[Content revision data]
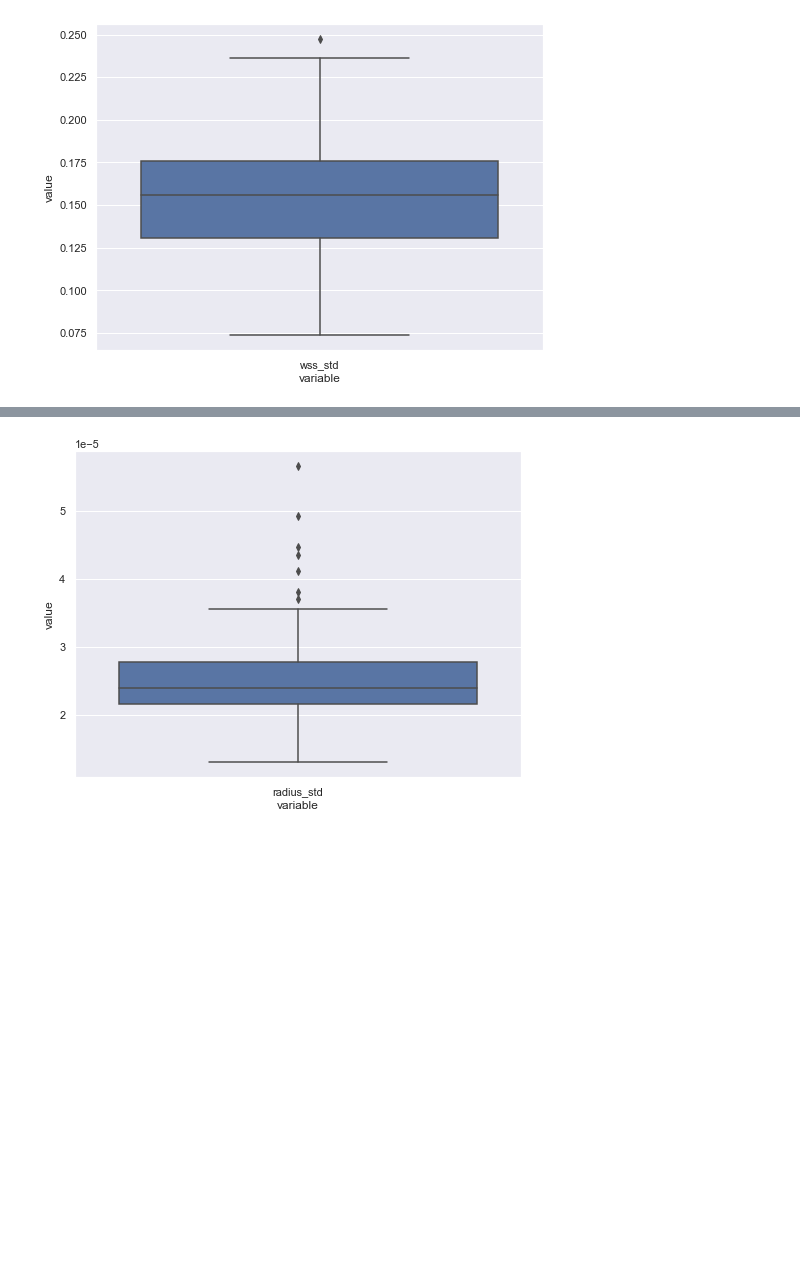
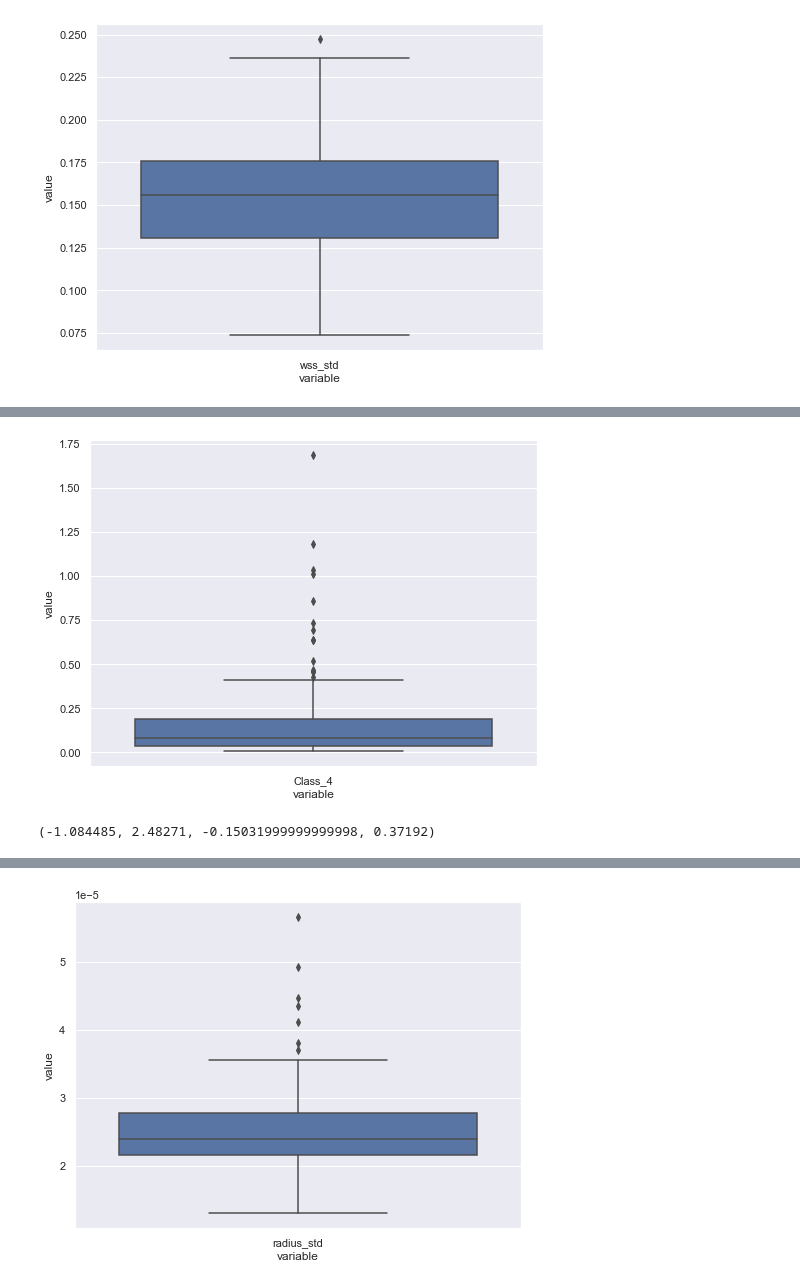
Before and after one commit to abhimandal/AneurysmSegmentation, a Jupyter notebook: aneurysm_segmentation3d/notebooks/Splitting Strategy.ipynb, the cells around one changed output, grey strips where cells are left out. Saved outputs shown, nothing was run; the diff lists cells and outputs as text; code cells hidden in the pictures; blank space fills up the shorter version.

```diff
--- a/aneurysm_segmentation3d/notebooks/Splitting Strategy.ipynb
+++ b/aneurysm_segmentation3d/notebooks/Splitting Strategy.ipynb
@@ -171,0 +427,11 @@ plt.show()
+# %%
+sns.boxplot(x="variable", y="value", data=pd.melt(wss_eda.iloc[:,7:8]))
+
+plt.show()
+# %% [output]
+[figure, added]
+# %%
+Q_min,Q1,Q2,Q3,IQR,Q_max = calc_quantiles(wss_eda,1.2)
+Q_min.iloc[6], Q_max.iloc[6], Q_min.iloc[7], Q_max.iloc[7]
+# %% [output]
+(-1.084485, 2.48271, -0.15031999999999998, 0.37192)
```
Also changed, not shown: parts of 52 cells of this notebook.
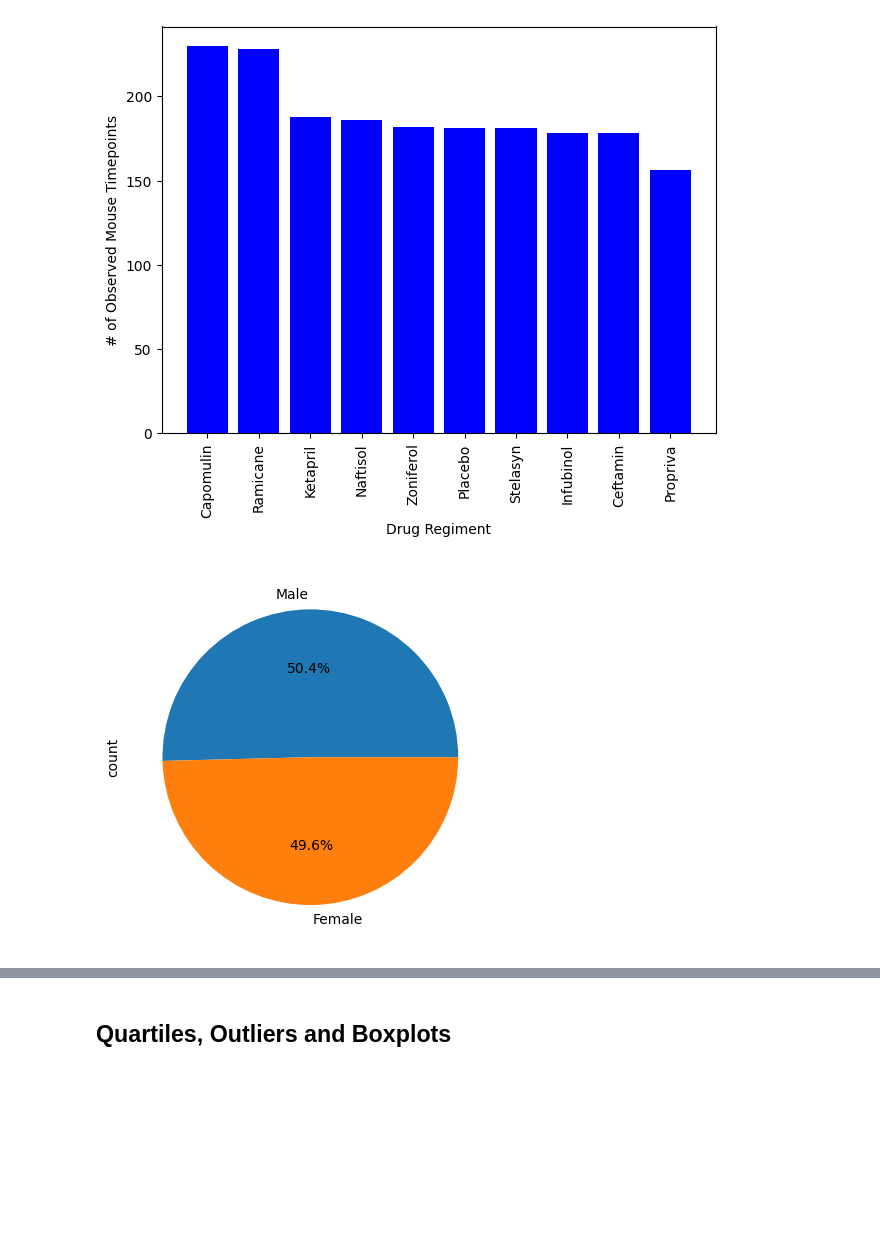
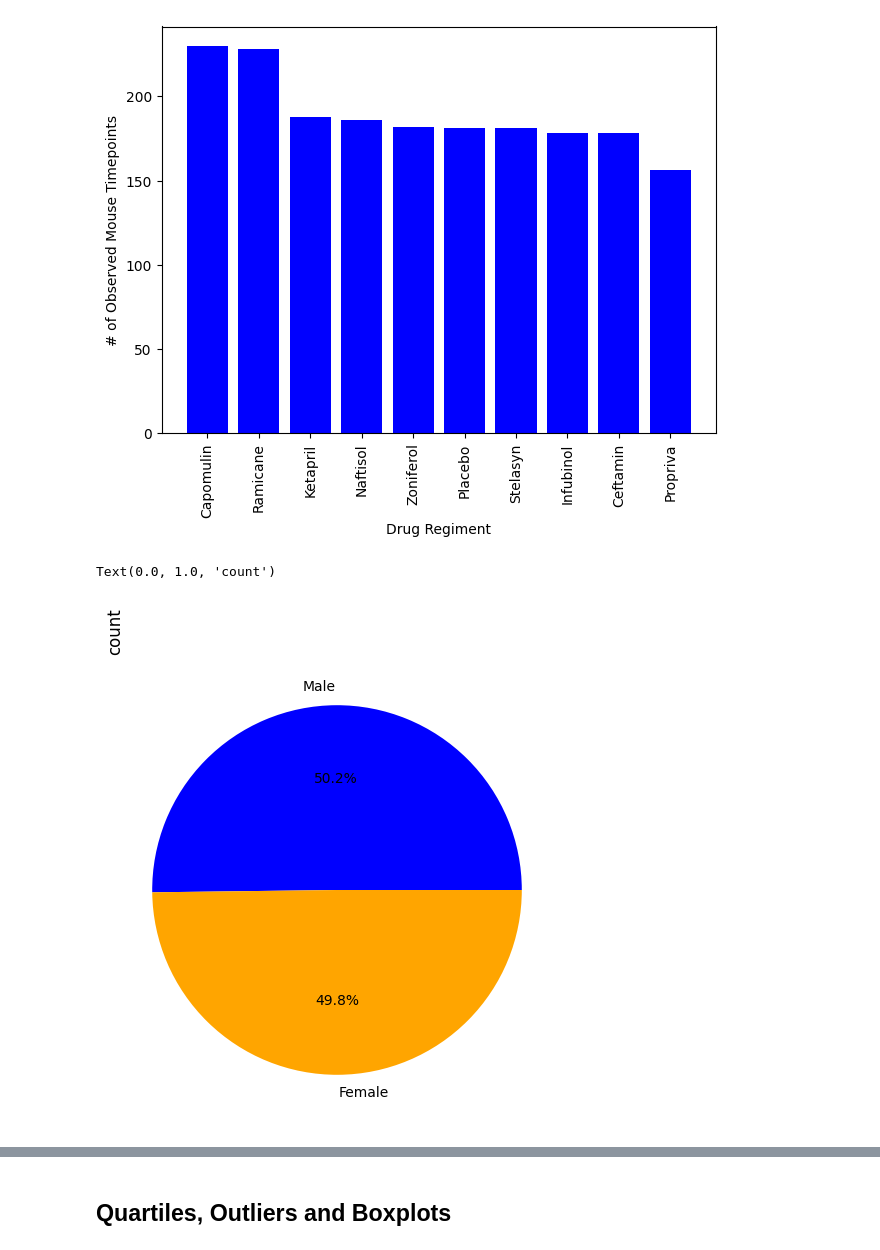
Before and after one commit to yslavcom-code/challenge-5-Pymaceuticals, a Jupyter notebook: solve.ipynb, the cells around one changed output, grey strips where cells are left out. Saved outputs shown, nothing was run; the diff lists cells and outputs as text; code cells hidden in the pictures; blank space fills up the shorter version.

Commit message:
Added pie chart

```diff
--- a/solve.ipynb
+++ b/solve.ipynb
@@ -162,13 +162,17 @@ plt.show()
 [figure]
 # %%
 # Generate a pie chart, using Pandas, showing the distribution of unique female versus male mice used in the study
-
 # Get the unique mice with their gender
-
+sex_unique = combined_clean.drop_duplicates(subset='Mouse ID')['Sex']
+sex_counts = sex_unique.value_counts()
 
 # Make the pie chart
+pandas_plot = sex_counts.plot.pie(autopct='%1.1f%%', startangle=0, colors=['blue', 'orange'], figsize=(6, 6))
+pandas_plot.set_ylabel('')
+pandas_plot.set_title('count', loc='left', rotation=90)
 # %% [output]
+Text(0.0, 1.0, 'count')
-[figure, old version]
+[figure, new version]
 # %%
 # Generate a pie chart, using pyplot, showing the distribution of unique female versus male mice used in the study
 
```
Also changed, not shown: parts of 1 cell of this notebook.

=== What you need to do ===
Write out the data above in full and exactly, but not the pictures.

=== The completed task ===
Before and after one commit to abhimandal/AneurysmSegmentation, a Jupyter notebook: aneurysm_segmentation3d/notebooks/Splitting Strategy.ipynb, the cells around one changed output, grey strips where cells are left out. Saved outputs shown, nothing was run; the diff lists cells and outputs as text; code cells hidden in the pictures; blank space fills up the shorter version.

```diff
--- a/aneurysm_segmentation3d/notebooks/Splitting Strategy.ipynb
+++ b/aneurysm_segmentation3d/notebooks/Splitting Strategy.ipynb
@@ -171,0 +427,11 @@ plt.show()
+# %%
+sns.boxplot(x="variable", y="value", data=pd.melt(wss_eda.iloc[:,7:8]))
+
+plt.show()
+# %% [output]
+[figure, added]
+# %%
+Q_min,Q1,Q2,Q3,IQR,Q_max = calc_quantiles(wss_eda,1.2)
+Q_min.iloc[6], Q_max.iloc[6], Q_min.iloc[7], Q_max.iloc[7]
+# %% [output]
+(-1.084485, 2.48271, -0.15031999999999998, 0.37192)
```
Also changed, not shown: parts of 52 cells of this notebook.
Before and after one commit to yslavcom-code/challenge-5-Pymaceuticals, a Jupyter notebook: solve.ipynb, the cells around one changed output, grey strips where cells are left out. Saved outputs shown, nothing was run; the diff lists cells and outputs as text; code cells hidden in the pictures; blank space fills up the shorter version.

Commit message:
Added pie chart

```diff
--- a/solve.ipynb
+++ b/solve.ipynb
@@ -162,13 +162,17 @@ plt.show()
 [figure]
 # %%
 # Generate a pie chart, using Pandas, showing the distribution of unique female versus male mice used in the study
-
 # Get the unique mice with their gender
-
+sex_unique = combined_clean.drop_duplicates(subset='Mouse ID')['Sex']
+sex_counts = sex_unique.value_counts()
 
 # Make the pie chart
+pandas_plot = sex_counts.plot.pie(autopct='%1.1f%%', startangle=0, colors=['blue', 'orange'], figsize=(6, 6))
+pandas_plot.set_ylabel('')
+pandas_plot.set_title('count', loc='left', rotation=90)
 # %% [output]
+Text(0.0, 1.0, 'count')
-[figure, old version]
+[figure, new version]
 # %%
 # Generate a pie chart, using pyplot, showing the distribution of unique female versus male mice used in the study
 
```
Also changed, not shown: parts of 1 cell of this notebook.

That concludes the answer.